→ Material for the task
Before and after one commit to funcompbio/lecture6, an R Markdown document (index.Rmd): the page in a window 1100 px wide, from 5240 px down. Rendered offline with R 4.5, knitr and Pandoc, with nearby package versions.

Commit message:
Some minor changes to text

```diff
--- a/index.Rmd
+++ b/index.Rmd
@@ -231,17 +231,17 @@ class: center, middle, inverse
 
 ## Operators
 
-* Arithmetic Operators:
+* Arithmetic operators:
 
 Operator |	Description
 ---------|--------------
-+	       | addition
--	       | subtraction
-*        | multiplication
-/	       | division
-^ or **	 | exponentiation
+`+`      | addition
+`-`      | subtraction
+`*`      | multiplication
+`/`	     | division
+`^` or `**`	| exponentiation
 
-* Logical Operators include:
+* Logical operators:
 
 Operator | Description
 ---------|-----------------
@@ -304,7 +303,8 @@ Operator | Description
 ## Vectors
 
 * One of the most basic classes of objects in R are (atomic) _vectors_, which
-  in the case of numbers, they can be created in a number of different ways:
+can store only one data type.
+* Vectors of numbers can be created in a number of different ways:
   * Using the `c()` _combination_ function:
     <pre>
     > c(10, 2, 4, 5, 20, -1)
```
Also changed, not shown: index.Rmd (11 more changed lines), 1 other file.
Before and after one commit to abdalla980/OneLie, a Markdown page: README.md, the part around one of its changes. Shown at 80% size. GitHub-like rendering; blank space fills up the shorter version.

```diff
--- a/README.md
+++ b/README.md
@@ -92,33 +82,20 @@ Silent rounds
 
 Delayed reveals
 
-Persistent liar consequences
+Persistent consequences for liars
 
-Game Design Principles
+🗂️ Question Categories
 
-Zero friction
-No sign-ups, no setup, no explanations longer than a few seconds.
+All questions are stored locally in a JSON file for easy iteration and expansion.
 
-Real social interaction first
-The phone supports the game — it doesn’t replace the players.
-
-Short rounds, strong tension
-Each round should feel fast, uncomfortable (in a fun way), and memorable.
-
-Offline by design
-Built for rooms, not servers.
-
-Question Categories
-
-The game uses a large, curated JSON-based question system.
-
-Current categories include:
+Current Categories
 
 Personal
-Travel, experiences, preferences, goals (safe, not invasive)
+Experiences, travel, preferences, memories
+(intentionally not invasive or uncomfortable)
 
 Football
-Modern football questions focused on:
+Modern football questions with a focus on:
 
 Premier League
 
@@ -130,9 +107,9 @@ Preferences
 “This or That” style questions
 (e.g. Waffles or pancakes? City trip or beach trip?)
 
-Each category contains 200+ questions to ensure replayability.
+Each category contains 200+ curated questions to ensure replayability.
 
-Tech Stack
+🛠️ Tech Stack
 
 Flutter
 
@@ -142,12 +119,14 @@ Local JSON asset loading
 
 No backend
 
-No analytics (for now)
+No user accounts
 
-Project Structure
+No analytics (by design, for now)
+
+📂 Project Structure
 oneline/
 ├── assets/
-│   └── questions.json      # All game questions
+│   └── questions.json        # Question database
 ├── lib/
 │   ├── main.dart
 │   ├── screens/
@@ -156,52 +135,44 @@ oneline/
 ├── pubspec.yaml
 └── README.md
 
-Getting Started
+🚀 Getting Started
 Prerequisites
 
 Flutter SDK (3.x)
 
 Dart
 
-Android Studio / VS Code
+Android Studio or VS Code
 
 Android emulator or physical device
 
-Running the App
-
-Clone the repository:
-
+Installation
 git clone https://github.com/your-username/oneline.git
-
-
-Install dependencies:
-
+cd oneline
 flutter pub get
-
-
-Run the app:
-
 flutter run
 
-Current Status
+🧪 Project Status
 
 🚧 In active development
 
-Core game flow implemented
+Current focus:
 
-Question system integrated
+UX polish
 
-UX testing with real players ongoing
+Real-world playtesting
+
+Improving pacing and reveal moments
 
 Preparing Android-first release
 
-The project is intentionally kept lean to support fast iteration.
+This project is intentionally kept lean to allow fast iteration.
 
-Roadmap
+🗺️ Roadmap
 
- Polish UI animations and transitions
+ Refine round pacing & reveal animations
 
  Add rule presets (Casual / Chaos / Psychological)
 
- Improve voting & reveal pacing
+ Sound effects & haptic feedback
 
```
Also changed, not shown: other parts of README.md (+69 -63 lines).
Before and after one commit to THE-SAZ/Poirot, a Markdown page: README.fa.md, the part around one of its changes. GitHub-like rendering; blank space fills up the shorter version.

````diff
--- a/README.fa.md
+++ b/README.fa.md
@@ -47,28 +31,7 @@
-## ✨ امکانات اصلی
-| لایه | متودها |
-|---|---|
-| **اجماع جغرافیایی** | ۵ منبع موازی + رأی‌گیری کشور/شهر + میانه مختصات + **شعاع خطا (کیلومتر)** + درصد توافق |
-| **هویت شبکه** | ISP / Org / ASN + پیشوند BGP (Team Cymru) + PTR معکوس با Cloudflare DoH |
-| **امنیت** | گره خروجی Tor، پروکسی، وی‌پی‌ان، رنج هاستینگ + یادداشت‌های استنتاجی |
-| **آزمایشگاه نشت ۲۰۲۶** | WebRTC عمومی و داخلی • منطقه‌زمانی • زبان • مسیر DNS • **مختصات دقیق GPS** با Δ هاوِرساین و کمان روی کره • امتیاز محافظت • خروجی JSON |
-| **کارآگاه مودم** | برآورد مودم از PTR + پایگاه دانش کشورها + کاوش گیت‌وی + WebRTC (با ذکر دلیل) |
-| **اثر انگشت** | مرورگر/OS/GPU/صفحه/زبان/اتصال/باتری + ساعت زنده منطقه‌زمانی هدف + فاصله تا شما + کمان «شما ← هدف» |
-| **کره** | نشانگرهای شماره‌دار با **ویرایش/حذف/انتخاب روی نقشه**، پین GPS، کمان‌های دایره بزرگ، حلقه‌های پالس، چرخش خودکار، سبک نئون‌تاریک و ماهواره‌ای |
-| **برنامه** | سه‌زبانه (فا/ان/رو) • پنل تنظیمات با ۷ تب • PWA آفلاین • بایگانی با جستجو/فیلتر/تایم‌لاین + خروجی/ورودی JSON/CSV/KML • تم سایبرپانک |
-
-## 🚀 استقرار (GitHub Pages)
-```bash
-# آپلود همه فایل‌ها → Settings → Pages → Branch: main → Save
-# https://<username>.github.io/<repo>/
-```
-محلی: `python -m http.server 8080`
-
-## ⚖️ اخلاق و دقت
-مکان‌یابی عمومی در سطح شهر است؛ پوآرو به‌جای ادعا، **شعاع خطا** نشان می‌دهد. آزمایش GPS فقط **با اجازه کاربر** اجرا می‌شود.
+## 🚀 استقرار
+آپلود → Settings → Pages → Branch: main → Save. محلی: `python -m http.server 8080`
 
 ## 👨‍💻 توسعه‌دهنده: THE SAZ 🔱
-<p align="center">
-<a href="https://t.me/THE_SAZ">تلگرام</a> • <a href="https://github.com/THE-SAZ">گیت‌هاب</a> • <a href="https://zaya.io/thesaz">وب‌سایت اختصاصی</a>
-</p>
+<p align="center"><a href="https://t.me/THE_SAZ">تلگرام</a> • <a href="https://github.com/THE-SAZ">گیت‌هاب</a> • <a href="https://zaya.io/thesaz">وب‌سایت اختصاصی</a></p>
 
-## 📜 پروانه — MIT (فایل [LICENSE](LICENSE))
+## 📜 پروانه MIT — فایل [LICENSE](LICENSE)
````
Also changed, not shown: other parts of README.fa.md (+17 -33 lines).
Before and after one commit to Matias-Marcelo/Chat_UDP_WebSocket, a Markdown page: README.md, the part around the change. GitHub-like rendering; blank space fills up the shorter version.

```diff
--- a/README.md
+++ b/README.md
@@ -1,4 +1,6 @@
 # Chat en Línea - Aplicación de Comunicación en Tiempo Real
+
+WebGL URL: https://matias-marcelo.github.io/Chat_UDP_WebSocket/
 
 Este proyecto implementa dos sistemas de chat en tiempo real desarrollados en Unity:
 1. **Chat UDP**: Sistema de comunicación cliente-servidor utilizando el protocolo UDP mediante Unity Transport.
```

→ Exercise
Check each line above for the string "intentionally" and copy every line that has it.

→ Completed task
+(intentionally not invasive or uncomfortable)
-The project is intentionally kept lean to support fast iteration.
+This project is intentionally kept lean to allow fast iteration.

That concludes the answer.